Four workers lost their lives and another was seriously injured during a toxic chemical leak in the DuPont plant in La Porte, Texas. Two of the victims killed in the accident were brothers, one of whom died in an unsuccessful attempt to save his brother’s life. The chemical plant accident occurred in the early morning hours of November 15, 2014, and was attributed by DuPont officials to a faulty valve on a container of methyl mercaptan. Highly flammable and toxic at higher concentrations, methyl mercaptan requires special handling in the workplace to ensure worker safety. Federal investigators from the Chemical Safety Board are already looking into the working conditions and safety practices at the La Porte plant and are likely to provide their results to the public when they are available. Safety Problems Endemic in the Industry While no responsibility has yet been assigned for the DuPont chemical plant accident in La Porte, other accidents investigated by the Chemical Safety Board have been attributed in part or in whole to the lack of safety measures implemented by employers in a variety of industries. Additionally, a number of serious accidents have been reported and investigated in just the past few years, including the following: • One worker died on November 12, 2014, at a CONSOL Energy oil well located north of Marietta, Ohio, as a result of burns sustained in an explosion at the facility. • A fire on the Eagle Ford shale oil rig located near Tilden, Texas, claimed the life of one worker and sent four more to the hospital on October 24, 2014. • The investigation is still ongoing more than two years after the Chevron refinery fire in Richmond, California, on August 6, 2012. The fire injured 19 workers and resulted in hospital visits for at least 15,000 residents in the area. • The Tesoro Refinery explosion and fire in Anacortes, Washington, on April 2, 2010, resulted in the deaths of seven workers and was specifically attributed to the company’s failure to replace a heat exchanger that had been in service for more than 40 years.
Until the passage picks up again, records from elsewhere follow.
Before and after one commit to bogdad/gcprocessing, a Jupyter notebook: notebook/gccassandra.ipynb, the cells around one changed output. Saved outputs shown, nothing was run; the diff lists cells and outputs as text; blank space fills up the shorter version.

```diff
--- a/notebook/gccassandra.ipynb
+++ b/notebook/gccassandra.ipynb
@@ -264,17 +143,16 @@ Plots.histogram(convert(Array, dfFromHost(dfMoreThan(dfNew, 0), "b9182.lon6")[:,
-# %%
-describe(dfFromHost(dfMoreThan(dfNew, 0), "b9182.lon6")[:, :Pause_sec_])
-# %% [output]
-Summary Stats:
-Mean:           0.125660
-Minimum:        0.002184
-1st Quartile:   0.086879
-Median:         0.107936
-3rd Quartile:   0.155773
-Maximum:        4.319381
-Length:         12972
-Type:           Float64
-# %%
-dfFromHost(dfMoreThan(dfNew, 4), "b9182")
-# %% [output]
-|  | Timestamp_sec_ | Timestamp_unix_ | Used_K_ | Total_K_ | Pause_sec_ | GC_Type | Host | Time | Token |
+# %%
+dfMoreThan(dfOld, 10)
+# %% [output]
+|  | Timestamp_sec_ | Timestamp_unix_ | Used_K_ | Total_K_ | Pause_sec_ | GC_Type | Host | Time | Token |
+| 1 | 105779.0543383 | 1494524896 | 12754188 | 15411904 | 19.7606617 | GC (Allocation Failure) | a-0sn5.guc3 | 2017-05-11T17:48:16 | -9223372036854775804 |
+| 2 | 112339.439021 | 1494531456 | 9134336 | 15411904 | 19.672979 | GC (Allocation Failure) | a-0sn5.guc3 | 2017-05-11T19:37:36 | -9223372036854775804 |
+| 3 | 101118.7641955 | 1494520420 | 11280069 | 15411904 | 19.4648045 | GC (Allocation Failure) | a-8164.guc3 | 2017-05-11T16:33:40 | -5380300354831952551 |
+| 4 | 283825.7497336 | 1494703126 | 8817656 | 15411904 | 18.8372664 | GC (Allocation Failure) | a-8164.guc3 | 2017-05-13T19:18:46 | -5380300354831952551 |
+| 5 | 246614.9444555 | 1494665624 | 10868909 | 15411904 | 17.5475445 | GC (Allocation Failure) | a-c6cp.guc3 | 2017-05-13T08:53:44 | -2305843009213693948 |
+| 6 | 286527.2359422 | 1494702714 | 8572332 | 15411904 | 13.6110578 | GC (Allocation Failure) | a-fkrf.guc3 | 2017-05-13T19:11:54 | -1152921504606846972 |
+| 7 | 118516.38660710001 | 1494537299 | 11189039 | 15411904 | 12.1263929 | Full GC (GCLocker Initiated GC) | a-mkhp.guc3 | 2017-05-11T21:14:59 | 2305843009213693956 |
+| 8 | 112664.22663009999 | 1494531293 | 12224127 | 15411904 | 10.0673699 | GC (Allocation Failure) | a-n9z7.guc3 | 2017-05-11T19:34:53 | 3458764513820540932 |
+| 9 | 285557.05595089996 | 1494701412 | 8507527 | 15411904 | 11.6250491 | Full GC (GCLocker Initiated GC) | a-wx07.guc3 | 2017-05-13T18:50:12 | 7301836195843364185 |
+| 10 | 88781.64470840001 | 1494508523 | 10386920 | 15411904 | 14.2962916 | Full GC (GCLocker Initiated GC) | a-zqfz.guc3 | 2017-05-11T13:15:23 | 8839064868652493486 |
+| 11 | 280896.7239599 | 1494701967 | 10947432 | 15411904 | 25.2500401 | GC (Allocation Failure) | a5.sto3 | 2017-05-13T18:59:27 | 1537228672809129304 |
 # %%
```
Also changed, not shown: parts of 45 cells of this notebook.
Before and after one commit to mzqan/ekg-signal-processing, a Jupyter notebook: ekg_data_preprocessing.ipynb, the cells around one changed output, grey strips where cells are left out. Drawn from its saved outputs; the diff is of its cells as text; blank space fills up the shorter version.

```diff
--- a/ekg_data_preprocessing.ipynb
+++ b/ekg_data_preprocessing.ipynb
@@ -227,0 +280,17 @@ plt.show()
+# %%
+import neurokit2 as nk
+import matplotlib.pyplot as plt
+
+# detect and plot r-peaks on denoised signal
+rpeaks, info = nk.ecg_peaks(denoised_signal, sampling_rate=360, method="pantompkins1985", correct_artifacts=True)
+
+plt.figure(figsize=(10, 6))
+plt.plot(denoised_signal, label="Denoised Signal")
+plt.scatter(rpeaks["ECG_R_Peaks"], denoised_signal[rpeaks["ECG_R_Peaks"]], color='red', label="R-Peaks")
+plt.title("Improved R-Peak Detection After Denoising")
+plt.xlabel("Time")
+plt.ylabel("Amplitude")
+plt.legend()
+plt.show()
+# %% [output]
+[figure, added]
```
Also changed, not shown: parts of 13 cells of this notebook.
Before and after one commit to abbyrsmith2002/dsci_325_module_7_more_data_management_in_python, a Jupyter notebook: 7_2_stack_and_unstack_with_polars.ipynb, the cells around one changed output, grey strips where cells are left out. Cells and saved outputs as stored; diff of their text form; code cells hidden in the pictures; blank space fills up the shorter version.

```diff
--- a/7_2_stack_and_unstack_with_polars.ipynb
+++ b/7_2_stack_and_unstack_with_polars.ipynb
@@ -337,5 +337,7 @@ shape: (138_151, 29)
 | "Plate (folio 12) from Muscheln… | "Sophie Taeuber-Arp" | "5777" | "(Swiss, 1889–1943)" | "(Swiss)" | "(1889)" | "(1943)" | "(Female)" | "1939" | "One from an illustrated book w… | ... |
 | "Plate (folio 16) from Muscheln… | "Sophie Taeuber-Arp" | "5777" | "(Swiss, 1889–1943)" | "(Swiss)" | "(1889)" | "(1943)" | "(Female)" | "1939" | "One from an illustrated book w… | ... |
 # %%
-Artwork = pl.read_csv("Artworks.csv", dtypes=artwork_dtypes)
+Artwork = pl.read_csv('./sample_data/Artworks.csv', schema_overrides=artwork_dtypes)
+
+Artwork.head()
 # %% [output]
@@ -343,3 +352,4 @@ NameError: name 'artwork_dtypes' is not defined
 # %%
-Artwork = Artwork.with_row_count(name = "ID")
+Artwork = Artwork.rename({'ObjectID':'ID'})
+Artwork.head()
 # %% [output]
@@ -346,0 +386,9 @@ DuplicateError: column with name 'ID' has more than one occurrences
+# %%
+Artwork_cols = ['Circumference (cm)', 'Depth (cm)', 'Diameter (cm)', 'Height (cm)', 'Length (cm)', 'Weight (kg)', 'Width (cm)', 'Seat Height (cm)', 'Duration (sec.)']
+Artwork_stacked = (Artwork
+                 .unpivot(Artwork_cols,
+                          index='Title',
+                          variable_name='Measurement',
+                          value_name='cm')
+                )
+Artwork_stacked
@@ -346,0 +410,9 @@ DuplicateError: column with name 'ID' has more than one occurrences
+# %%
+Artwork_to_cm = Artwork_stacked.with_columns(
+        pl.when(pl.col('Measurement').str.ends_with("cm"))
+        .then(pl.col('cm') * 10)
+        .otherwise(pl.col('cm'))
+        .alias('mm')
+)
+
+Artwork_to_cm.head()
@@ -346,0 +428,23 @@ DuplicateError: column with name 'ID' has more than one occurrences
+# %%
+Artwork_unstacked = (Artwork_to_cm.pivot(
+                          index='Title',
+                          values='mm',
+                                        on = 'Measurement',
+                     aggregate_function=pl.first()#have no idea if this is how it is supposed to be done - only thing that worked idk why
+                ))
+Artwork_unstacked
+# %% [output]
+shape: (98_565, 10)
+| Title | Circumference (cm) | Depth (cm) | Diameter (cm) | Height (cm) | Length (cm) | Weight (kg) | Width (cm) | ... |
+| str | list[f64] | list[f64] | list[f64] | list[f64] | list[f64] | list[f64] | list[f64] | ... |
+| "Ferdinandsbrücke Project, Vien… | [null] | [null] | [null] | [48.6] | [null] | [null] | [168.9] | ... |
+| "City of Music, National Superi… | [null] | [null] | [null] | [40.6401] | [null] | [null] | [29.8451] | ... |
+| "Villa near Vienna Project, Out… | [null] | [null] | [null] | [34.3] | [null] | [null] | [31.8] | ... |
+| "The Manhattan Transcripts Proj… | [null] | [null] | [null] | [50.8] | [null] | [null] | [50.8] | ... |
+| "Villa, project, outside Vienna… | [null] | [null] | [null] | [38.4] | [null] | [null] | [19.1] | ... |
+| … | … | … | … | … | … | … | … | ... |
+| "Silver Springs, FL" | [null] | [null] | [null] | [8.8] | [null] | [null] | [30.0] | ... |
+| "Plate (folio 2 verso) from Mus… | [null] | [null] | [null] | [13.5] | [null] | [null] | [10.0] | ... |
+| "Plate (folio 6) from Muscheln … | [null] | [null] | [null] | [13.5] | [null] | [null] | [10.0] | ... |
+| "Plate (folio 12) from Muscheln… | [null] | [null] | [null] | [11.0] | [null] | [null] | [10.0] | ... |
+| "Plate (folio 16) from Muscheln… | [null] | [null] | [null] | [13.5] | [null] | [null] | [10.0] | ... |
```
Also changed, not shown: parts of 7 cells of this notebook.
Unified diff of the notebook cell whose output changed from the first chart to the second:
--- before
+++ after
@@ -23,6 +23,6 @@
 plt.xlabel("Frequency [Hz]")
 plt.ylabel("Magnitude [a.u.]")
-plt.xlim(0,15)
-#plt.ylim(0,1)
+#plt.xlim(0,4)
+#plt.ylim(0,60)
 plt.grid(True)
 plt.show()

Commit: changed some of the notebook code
The final report released by the Chemical Safety Board indicated that Tesoro employees routinely worked in dangerous conditions and that “the refinery repeatedly failed to ensure that these hazards were controlled and that the number of workers exposed to these hazards was minimized.” • An explosion and fire on April 20, 2010, on the Macondo oil rig near Venice, Louisiana, killed 11 of the 126 crew members on board the facility and spilled large quantities of crude oil and other chemicals into the Gulf of Mexico. In many cases, implementing a comprehensive safety plan can provide added protection for workers against these dangerous and deadly accidents. The financial costs of safety implementations, however, are often perceived by corporate officials as unnecessary or unmanageable expenses. As a result, safety is often one of the lowest priorities for workers in the industrial field. Injured workers and families who have experienced a Houston wrongful death in an industrial accident can often ensure a fair settlement for their losses by working with an attorney who specializes in these cases. Taking the responsible parties to court can sometimes be the only way to hold these companies accountable for their failures to protect their workers. An experienced Houston industrial accident lawyer can present evidence demonstrating negligence on the part of the employer that can ensure the maximum settlement amount both in and out of court. Large financial settlements can often be a major motivating factor for change in the chemical processing industry. By pursuing their cases in court and ensuring that companies pay for their failures to protect their employees, injured workers and their families can make a positive difference in the chemical processing and petrochemical extraction industries.